The last several weeks have been filled with devastating news of black people killed by police officers: George Floyd. Breonna Taylor. Tony McDade. But it’s not just the last few weeks. These murders propel a continuation of the fear that so many of our black family, friends and neighbors have lived with their whole lives and for generations.
And yet our own city does not have systems in place to support victims of police brutality by bringing officers to justice and avoiding this type of police conduct in the first place. What will it take for Kingston to protect the lives of black people by putting in place common-sense accountability measures for police? Are we waiting to react to the news that someone we know or love had their neck pressed into the concrete by a police officer’s knee until they can’t breathe?
Our city’s police commission is not set up to serve justice to victims of police brutality. The appointed commission, empowered to hire, fire and discipline officers, has almost no transparency in its process — the chief of police currently sits on the commission, which is a blatant conflict of interest.
The police commission must be set up to remove and support bringing charges against officers who mistreat, abuse and murder the people of our city. Kingston police officers must have ongoing training on de-escalation, implicit bias and other crucial topics that inform their conduct. We need our city’s leadership to prioritize black lives by creating total transparency in the police commission’s appointment guidelines and procedures.

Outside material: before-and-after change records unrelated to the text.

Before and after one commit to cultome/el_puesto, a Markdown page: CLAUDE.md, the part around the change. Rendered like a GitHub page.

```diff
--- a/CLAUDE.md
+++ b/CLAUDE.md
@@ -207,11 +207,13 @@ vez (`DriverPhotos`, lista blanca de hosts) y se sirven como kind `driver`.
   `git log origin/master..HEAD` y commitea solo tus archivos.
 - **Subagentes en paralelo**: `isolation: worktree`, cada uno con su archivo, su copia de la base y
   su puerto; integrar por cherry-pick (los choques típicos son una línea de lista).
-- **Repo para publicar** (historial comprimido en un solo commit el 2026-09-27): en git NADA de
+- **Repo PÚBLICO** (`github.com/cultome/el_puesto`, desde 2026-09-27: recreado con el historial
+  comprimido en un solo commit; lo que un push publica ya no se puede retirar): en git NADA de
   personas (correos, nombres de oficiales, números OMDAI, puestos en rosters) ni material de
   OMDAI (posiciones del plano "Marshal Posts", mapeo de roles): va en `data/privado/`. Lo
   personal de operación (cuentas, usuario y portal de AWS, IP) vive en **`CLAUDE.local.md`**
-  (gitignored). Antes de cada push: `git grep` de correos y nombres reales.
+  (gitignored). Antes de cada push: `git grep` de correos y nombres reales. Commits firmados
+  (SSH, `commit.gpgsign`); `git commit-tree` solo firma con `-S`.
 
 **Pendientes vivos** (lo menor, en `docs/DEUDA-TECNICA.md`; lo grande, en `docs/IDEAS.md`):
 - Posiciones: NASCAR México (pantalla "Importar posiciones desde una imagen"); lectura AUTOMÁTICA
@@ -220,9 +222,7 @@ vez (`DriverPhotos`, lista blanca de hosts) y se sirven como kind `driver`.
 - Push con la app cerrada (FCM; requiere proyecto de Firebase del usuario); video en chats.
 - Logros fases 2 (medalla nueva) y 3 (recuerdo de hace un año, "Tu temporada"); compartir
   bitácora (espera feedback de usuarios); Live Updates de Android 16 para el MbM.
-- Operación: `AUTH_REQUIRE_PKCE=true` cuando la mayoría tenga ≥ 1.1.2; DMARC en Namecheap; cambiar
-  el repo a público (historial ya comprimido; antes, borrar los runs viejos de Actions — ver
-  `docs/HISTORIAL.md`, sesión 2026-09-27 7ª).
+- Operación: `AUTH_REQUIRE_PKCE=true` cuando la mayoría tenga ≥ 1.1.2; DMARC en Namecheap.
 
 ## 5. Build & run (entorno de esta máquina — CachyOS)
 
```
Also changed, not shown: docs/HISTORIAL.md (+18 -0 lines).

These changes must happen now — before another precious black life is lost to police brutality.